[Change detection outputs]
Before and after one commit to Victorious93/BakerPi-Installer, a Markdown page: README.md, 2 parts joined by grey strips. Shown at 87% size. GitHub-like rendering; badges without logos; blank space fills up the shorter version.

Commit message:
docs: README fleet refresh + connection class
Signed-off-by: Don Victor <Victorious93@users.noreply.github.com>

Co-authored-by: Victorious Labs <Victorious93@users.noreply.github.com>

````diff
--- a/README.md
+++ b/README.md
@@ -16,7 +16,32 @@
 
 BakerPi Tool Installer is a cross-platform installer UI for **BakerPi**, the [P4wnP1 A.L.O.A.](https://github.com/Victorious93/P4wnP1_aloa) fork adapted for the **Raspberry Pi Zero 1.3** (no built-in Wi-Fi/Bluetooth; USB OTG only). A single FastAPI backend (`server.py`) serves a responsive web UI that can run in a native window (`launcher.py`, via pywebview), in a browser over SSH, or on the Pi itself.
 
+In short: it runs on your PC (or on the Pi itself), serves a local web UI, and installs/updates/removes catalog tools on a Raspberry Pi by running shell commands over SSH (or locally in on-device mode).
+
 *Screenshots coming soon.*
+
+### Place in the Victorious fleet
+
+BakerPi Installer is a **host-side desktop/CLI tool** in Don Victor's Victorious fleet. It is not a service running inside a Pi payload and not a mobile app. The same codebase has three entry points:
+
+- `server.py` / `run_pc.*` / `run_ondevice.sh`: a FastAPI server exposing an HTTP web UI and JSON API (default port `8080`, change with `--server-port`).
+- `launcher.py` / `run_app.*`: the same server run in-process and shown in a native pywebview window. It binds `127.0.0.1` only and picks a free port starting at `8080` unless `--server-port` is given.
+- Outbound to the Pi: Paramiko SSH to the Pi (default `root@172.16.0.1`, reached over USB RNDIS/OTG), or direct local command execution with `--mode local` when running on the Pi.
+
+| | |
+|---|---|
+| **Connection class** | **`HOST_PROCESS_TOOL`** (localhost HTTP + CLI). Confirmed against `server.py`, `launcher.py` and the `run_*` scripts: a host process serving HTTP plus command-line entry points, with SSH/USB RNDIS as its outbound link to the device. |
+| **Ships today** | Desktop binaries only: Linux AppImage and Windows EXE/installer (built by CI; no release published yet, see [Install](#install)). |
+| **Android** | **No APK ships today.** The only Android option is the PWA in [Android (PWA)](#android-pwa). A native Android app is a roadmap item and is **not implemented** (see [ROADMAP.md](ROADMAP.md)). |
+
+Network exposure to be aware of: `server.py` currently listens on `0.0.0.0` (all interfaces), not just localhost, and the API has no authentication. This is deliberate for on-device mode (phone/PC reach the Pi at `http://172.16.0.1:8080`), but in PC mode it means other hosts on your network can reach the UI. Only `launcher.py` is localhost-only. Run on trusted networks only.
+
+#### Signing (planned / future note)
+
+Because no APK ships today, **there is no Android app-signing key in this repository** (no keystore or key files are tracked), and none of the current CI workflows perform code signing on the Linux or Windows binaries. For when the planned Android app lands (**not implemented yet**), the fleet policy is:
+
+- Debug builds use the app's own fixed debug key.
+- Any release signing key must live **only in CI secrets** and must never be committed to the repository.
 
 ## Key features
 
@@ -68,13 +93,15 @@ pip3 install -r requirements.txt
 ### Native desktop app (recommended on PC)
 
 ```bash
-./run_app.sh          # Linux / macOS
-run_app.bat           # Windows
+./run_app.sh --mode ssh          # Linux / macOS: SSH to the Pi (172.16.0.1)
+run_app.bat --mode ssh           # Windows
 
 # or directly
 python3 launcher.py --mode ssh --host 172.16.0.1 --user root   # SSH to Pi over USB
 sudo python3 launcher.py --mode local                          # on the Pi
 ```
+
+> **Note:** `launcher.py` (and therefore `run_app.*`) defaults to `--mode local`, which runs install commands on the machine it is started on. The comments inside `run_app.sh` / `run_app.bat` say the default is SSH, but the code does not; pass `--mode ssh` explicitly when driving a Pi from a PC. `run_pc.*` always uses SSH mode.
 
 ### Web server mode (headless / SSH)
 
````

# [Exercise directions]
A single number is required: the count of lines in the data that contain the string "users".

# [Exercise answer]
2